At other times, the plot feels predictable because of its rushedness. For instance, when streetwise smuggler Ashraf and tough-but-principled special forces soldier Tova meet, you instantly think "gee, I wonder if these two are going to fall in love despite the vast differences that separate them."
(Cairo came out in like 2007, so a) it is obviously set in a very different Egypt, and b) the consensus seems to be that Wilson has tackled those problems.)
So Cairo the actual story is not as good as Cairo the modern 1,001-Nights fantasy concept. But that's OK! It was still a fun read, and on this blog we have a very special place for books that are full of good ideas but don't necessarily cohere as single works of art. And that place is: The Swipe File! Let's do this:
- People grow an intoxicating drug in the wilderness.
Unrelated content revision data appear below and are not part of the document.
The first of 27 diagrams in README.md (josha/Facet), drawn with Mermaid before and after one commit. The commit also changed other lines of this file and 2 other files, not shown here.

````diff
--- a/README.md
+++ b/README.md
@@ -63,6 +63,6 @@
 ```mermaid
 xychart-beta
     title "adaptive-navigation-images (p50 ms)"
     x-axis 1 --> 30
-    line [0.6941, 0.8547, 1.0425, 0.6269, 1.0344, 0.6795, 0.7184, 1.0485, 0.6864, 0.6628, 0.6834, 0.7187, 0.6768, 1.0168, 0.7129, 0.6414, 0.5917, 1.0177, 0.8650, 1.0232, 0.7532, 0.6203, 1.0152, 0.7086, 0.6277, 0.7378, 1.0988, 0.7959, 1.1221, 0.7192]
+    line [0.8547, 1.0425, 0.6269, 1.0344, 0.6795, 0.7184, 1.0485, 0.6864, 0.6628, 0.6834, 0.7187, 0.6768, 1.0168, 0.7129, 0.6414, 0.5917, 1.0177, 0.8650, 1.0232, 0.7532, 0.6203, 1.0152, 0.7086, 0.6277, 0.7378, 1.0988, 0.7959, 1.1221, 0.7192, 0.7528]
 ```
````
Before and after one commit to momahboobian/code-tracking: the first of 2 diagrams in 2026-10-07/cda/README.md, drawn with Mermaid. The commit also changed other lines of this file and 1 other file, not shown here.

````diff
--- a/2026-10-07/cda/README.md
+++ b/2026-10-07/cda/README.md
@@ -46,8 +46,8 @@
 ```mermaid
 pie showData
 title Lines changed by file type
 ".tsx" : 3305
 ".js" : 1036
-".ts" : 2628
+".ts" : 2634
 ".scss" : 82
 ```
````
Animals graze on it and wander around high.
- "The jinn have a right to the empty places."
- A wounded soldier accidentally strays into enemy(?) territory.
- "How is life as a wandering mystic?"
- "There is another river beneath the Nile and it flows backwards."
- A randomly-looted item turns out to be the important McGuffin.
- Water drips upward (fine, Prince of Darkness, but it's still cool).
- Jinn can fuck with probability, but they can't make anything because that's God's deal.
- A door within a labyrinth is visible only to some.
- "I am Nar, well-dressed drug lord and magician."
- Knowledge of mythology and tradition allows explorers to intuit the dungeon map.
- "The wanderer who knocks in the cold hour before dawn, keeper of small horrors and subduer of great ones." That is a pretty good demon name.
So there you go. Inspiration is everywhere, and I definitely got my £1.95 worth out of this book. And even though I wasn't totally thrilled with it, I will definitely check out that Ms Marvel run to see how the author tackles a superhero character.